There are drill guides and drill blocks available for making repeatable holes in stock. The usual suspects like Wolfcraft and Milescraft offer these, for example. Whether you use a block-style guide (either DIY or store-bought) or a fancy guide depends a lot on what tool you will be using. For example, a block is not going to help you if you are using a forstner bit.
(So, if you want to really make consistent 90-degree holes, read on. But, for your purpose of a climbing wall you don't really have to worry all that much. As long as you are close, the hardware used to attach holds will make up for it -- they are sloppy for a reason. No one at a climbing gym is using a jig. They are just eyeballing it and getting close enough. Even single-digit degrees won't matter at the end of the day. At most, you'd want a home-made block so you mostly get it right.)
Here's an example that I have some experience with:
Image from amazon.ca product page
I have an earlier model of this which I purchased to make a number of repeatable 90 degree holes in sheet stock with a 1-inch forstner bit. It works.... ok. The bearings in the chuck are not great, and the return action is a bit finicky. It is repeatable, and the holes are closer to 90 degree than what I could do by hand.
The Wolfcraft model has two springs, which I think would solve some of the finicky problems with the Milescraft one. But I don't really know.

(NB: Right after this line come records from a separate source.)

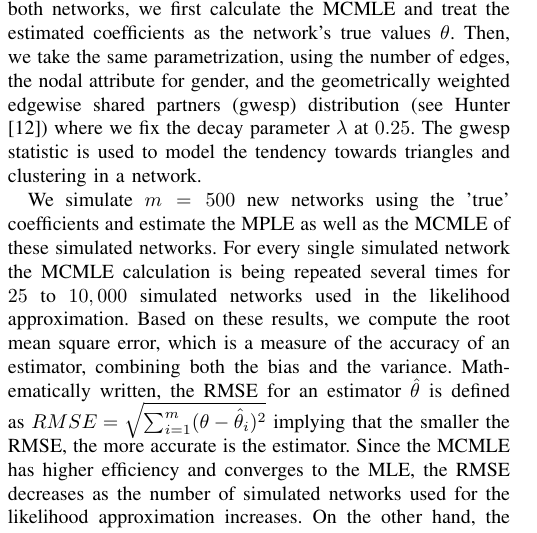
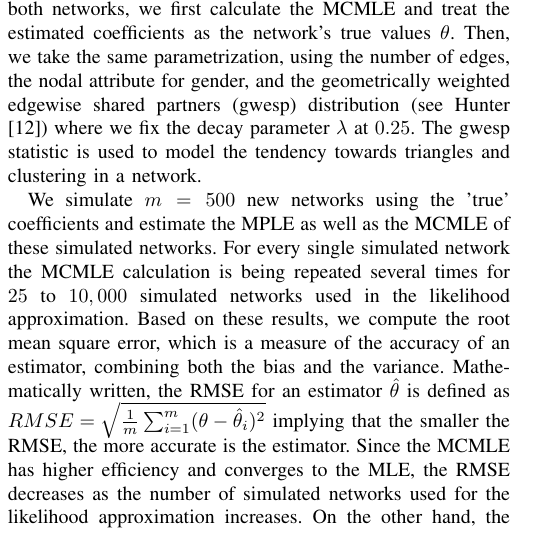
Before and after one commit to desmarais-lab/ERGM_MPLE_parBoot, a LaTeX paper (TeX/IEEE_BigData.tex): part of one column of page 2 of 6, cut so that both start at the same text. Compiled offline with pdfLaTeX.

Commit message:
editied according to reviewers comments

```diff
--- a/TeX/IEEE_BigData.tex
+++ b/TeX/IEEE_BigData.tex
@@ -492,7 +492,7 @@ As mentioned in the previous section the MPLE approaches the MLE as the size of
 
 \indent We simulate $m=500$ new networks using the 'true' coefficients and estimate the MPLE as well as the MCMLE of these simulated networks. For every single simulated network the MCMLE calculation is being repeated several times for $25$ to $10,000$ simulated networks used in the likelihood approximation.
 Based on these results, we compute the root mean square error, which is a measure of the accuracy of an estimator, combining both the bias and the variance. Mathematically written, the RMSE for an estimator $\hat{\theta}$ is defined as
-$RMSE = \sqrt{\sum_{i=1}^{m}(\theta - \hat{\theta}_i)^2}$
+$RMSE = \sqrt{\frac{1}{m}\sum_{i=1}^{m}(\theta - \hat{\theta}_i)^2}$
 implying that the smaller the RMSE, the more accurate is the estimator. Since the MCMLE has higher efficiency and converges to the MLE, the RMSE decreases as the number of simulated networks used for the likelihood approximation increases. On the other hand, the RMSE of the MPLE is a constant value since no network simulations are required. In order to compare the RMSE of the two estimation techniques, we take the log of the ratio of the MCMLE to the MPLE. As a result, a negative value indicates a better MCMLE performance, while a positive value indicates a better MPLE performance.
 \indent Figure \ref{rmse} visualizes the results of the simulation study. The solid line illustrates the results of the log relative RMSE of the Faux Mesa High network, while the dashed line illustrates the corresponding results of the Faux Magnolia High network.
 The plots support the fact that larger networks require a larger sample size of simulated networks for the MCMLE to outperform the MPLE. While the fairly small Faux Mesa High network only requires a sample size of about $50-100$ networks, the larger Faux Magnolia High network requires a sample size of at least 1,500 networks for the MCMLE to surpass the MPLE.  For especially large networks (e.g., social media data) the sample size has to be set in order to justify the approximately exact, but computationally expensive and potentially prohibitive MCMLE method.
```
Also changed, not shown: TeX/IEEE_BigData.pdf, TeX/IEEE_BigData.tex (2 more changed lines), 3 other files.
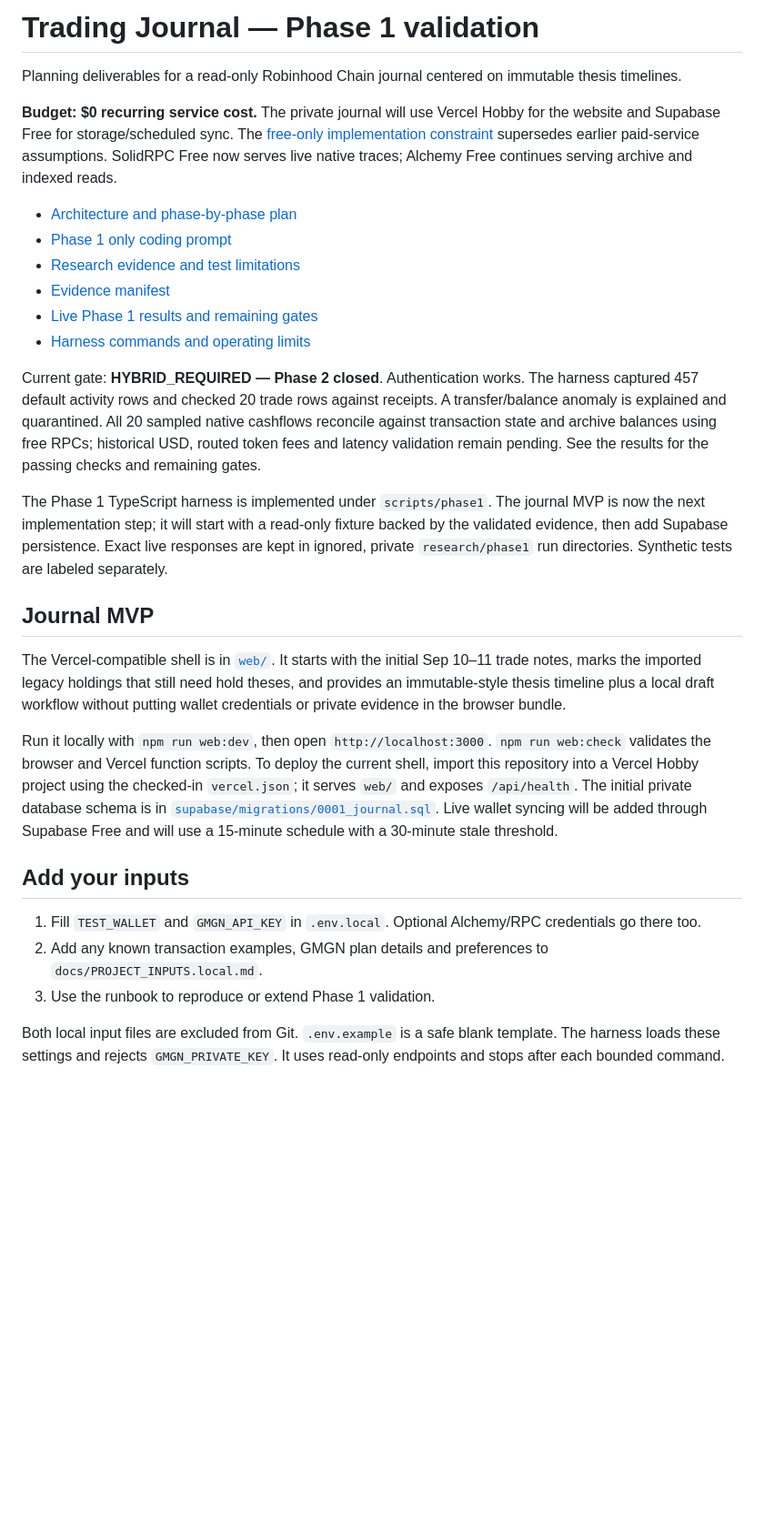
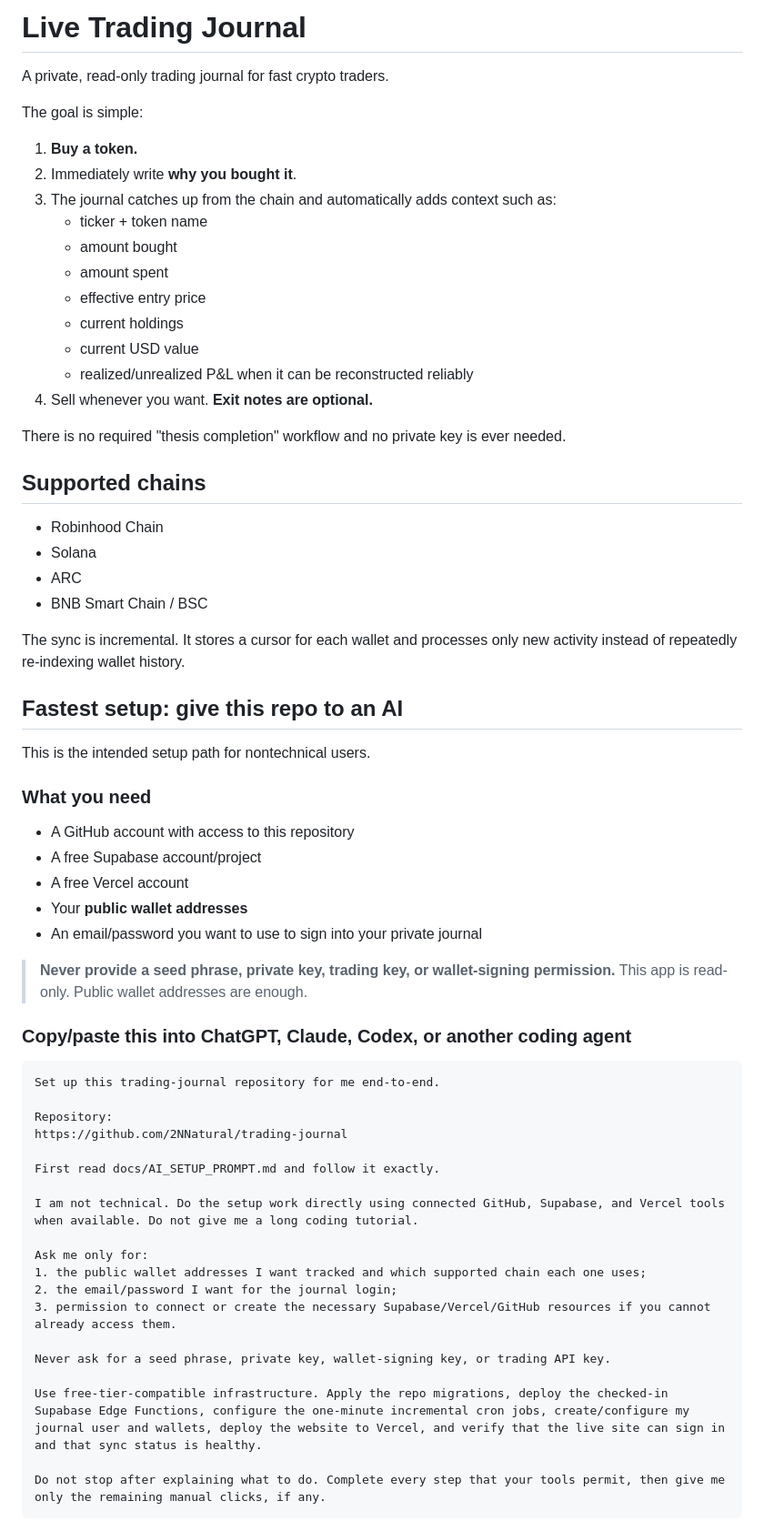
Before and after one commit to 2NNatural/trading-journal, a Markdown page: README.md, the part around one of its changes. Shown at 91% size. Drawn GitHub-style; blank space fills up the shorter version.

Commit message:
Rewrite README for one-prompt trader setup

````diff
--- a/README.md
+++ b/README.md
@@ -1,30 +1,68 @@
-# Trading Journal — Phase 1 validation
+# Live Trading Journal
 
-Planning deliverables for a read-only Robinhood Chain journal centered on immutable thesis timelines.
+A private, read-only trading journal for fast crypto traders.
 
-**Budget: $0 recurring service cost.** The private journal will use Vercel Hobby for the website and Supabase Free for storage/scheduled sync. The [free-only implementation constraint](docs/FREE_IMPLEMENTATION.md) supersedes earlier paid-service assumptions. SolidRPC Free now serves live native traces; Alchemy Free continues serving archive and indexed reads.
+The goal is simple:
 
-- [Architecture and phase-by-phase plan](docs/ARCHITECTURE.md)
-- [Phase 1 only coding prompt](docs/PHASE1_CODING_PROMPT.md)
-- [Research evidence and test limitations](research/README.md)
-- [Evidence manifest](research/manifest.json)
-- [Live Phase 1 results and remaining gates](docs/PHASE1_RESULTS.md)
-- [Harness commands and operating limits](docs/PHASE1_RUNBOOK.md)
+1. **Buy a token.**
+2. Immediately write **why you bought it**.
+3. The journal catches up from the chain and automatically adds context such as:
+   - ticker + token name
+   - amount bought
+   - amount spent
+   - effective entry price
+   - current holdings
+   - current USD value
+   - realized/unrealized P&L when it can be reconstructed reliably
+4. Sell whenever you want. **Exit notes are optional.**
 
-Current gate: **HYBRID_REQUIRED — Phase 2 closed**. Authentication works. The harness captured 457 default activity rows and checked 20 trade rows against receipts. A transfer/balance anomaly is explained and quarantined. All 20 sampled native cashflows reconcile against transaction state and archive balances using free RPCs; historical USD, routed token fees and latency validation remain pending. See the results for the passing checks and remaining gates.
+There is no required "thesis completion" workflow and no private key is ever needed.
 
-The Phase 1 TypeScript harness is implemented under `scripts/phase1`. The journal MVP is now the next implementation step; it will start with a read-only fixture backed by the validated evidence, then add Supabase persistence. Exact live responses are kept in ignored, private `research/phase1` run directories. Synthetic tests are labeled separately.
+## Supported chains
 
-## Journal MVP
+- Robinhood Chain
+- Solana
+- ARC
+- BNB Smart Chain / BSC
 
-The Vercel-compatible shell is in [`web/`](</Users/noahneri/Documents/ChatGPT/Trading Journal/web/README.md>). It starts with the initial Sep 10–11 trade notes, marks the imported legacy holdings that still need hold theses, and provides an immutable-style thesis timeline plus a local draft workflow without putting wallet credentials or private evidence in the browser bundle.
+The sync is incremental. It stores a cursor for each wallet and processes only new activity instead of repeatedly re-indexing wallet history.
 
-Run it locally with `npm run web:dev`, then open `http://localhost:3000`. `npm run web:check` validates the browser and Vercel function scripts. To deploy the current shell, import this repository into a Vercel Hobby project using the checked-in `vercel.json`; it serves `web/` and exposes `/api/health`. The initial private database schema is in [`supabase/migrations/0001_journal.sql`](</Users/noahneri/Documents/ChatGPT/Trading Journal/supabase/migrations/0001_journal.sql>). Live wallet syncing will be added through Supabase Free and will use a 15-minute schedule with a 30-minute stale threshold.
+## Fastest setup: give this repo to an AI
 
-## Add your inputs
+This is the intended setup path for nontechnical users.
 
-1. Fill `TEST_WALLET` and `GMGN_API_KEY` in `.env.local`. Optional Alchemy/RPC credentials go there too.
-2. Add any known transaction examples, GMGN plan details and preferences to `docs/PROJECT_INPUTS.local.md`.
-3. Use the runbook to reproduce or extend Phase 1 validation.
+### What you need
 
-Both local input files are excluded from Git. `.env.example` is a safe blank template. The harness loads these settings and rejects `GMGN_PRIVATE_KEY`. It uses read-only endpoints and stops after each bounded command.
+- A GitHub account with access to this repository
+- A free Supabase account/project
+- A free Vercel account
+- Your **public wallet addresses**
+- An email/password you want to use to sign into your private journal
+
+> **Never provide a seed phrase, private key, trading key, or wallet-signing permission.**
+> This app is read-only. Public wallet addresses are enough.
+
+### Copy/paste this into ChatGPT, Claude, Codex, or another coding agent
+
+```text
+Set up this trading-journal repository for me end-to-end.
+
+Repository:
+https://github.com/2NNatural/trading-journal
+
+First read docs/AI_SETUP_PROMPT.md and follow it exactly.
+
+I am not technical. Do the setup work directly using connected GitHub, Supabase, and Vercel tools when available. Do not give me a long coding tutorial.
+
+Ask me only for:
+1. the public wallet addresses I want tracked and which supported chain each one uses;
+2. the email/password I want for the journal login;
+3. permission to connect or create the necessary Supabase/Vercel/GitHub resources if you cannot already access them.
+
+Never ask for a seed phrase, private key, wallet-signing key, or trading API key.
+
+Use free-tier-compatible infrastructure. Apply the repo migrations, deploy the checked-in Supabase Edge Functions, configure the one-minute incremental cron jobs, create/configure my journal user and wallets, deploy the website to Vercel, and verify that the live site can sign in and that sync status is healthy.
+
+Do not stop after explaining what to do. Complete every step that your tools permit, then give me only the remaining manual clicks, if any.
+```
+
````
Also changed, not shown: other parts of README.md (+93 -0 lines).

There are also many DIY drill guides out there, ranging from simple tall blocks or fit-to-your-drill angles, all the way to clever versions of the store-bought ones. Some of the DIY options really depend on your drill having adjacent sides that form a 90-degree angle, though, which is why the fancy plunge jigs exist.
These links are sure to be dead in an internet minute, but search terms like "DIY drill guide block" will get you a lot of hits.
You can also use a 2-axis bubble level and attach it to the back of your drill, which is often close enough for government work.